● **Data listing**
◇ ◇ ◇ ◇ ◇

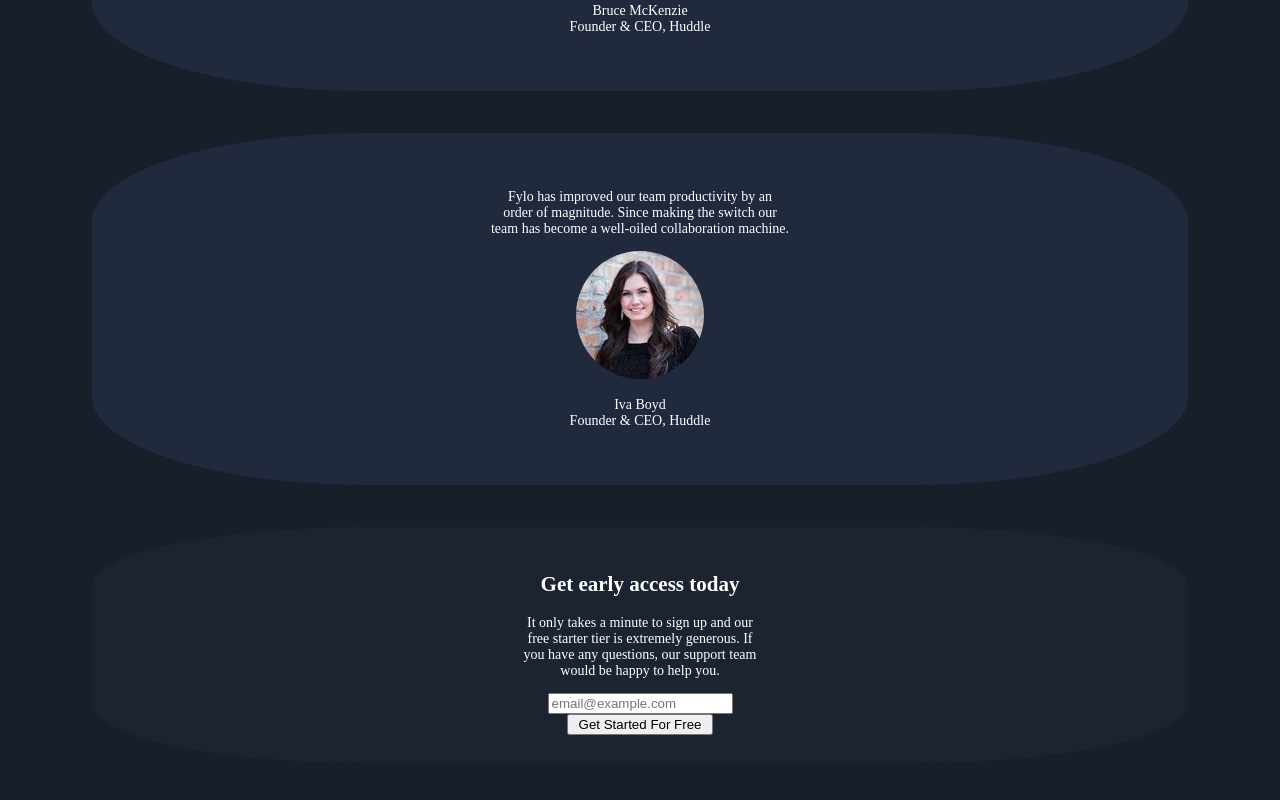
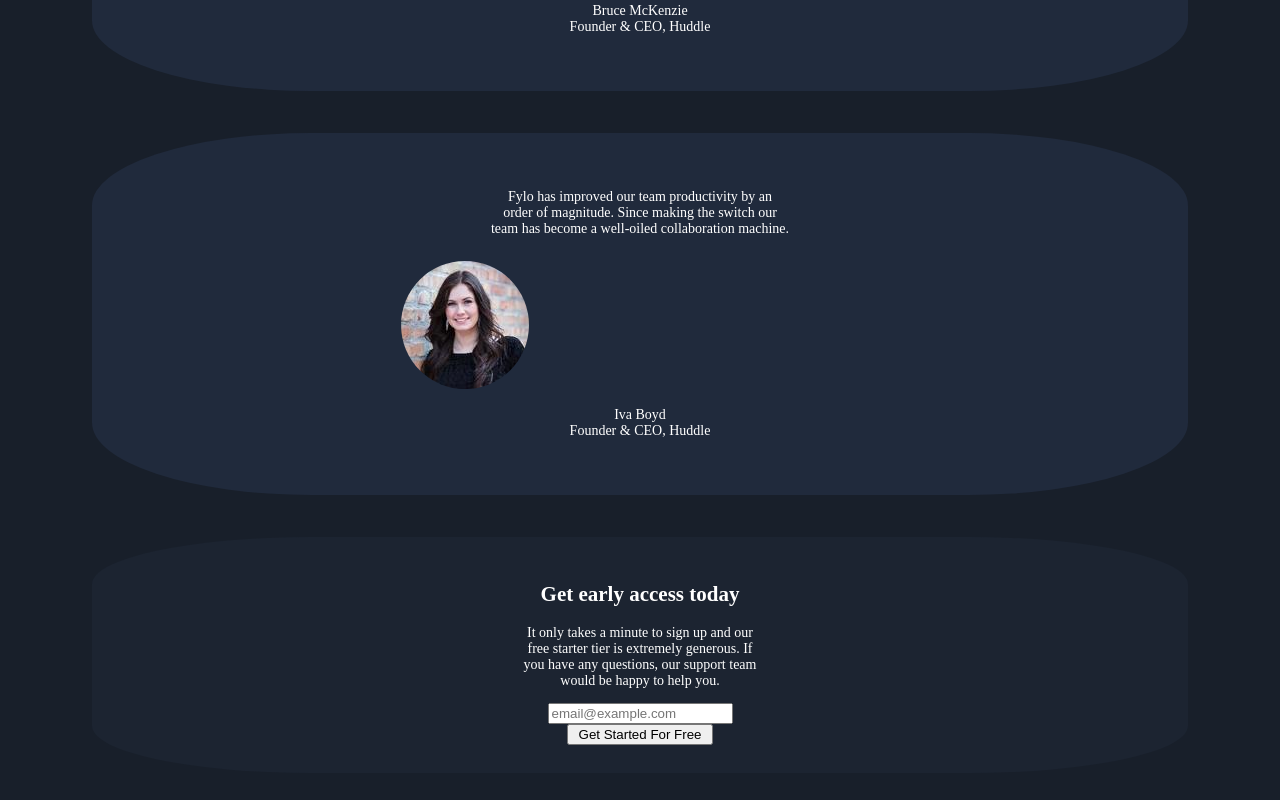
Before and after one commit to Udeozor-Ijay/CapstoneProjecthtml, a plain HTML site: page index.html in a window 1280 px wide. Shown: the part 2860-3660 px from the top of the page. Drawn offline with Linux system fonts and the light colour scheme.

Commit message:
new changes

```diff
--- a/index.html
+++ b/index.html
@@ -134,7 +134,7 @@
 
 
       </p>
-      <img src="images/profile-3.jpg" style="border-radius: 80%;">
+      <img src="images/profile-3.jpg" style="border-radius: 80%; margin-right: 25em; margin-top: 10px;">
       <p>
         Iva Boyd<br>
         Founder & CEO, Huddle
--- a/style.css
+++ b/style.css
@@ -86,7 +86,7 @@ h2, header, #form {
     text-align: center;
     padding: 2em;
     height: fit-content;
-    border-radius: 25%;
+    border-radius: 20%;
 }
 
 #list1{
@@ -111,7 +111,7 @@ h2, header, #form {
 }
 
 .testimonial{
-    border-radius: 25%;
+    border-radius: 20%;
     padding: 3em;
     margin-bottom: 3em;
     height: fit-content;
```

◇ ◇ ◇ ◇ ◇

● **Exercise requirements**
Filter the entries above down to the lines containing the word "index".

● **Problem solution**
Before and after one commit to Udeozor-Ijay/CapstoneProjecthtml, a plain HTML site: page index.html in a window 1280 px wide. Shown: the part 2860-3660 px from the top of the page. Drawn offline with Linux system fonts and the light colour scheme.
--- a/index.html
+++ b/index.html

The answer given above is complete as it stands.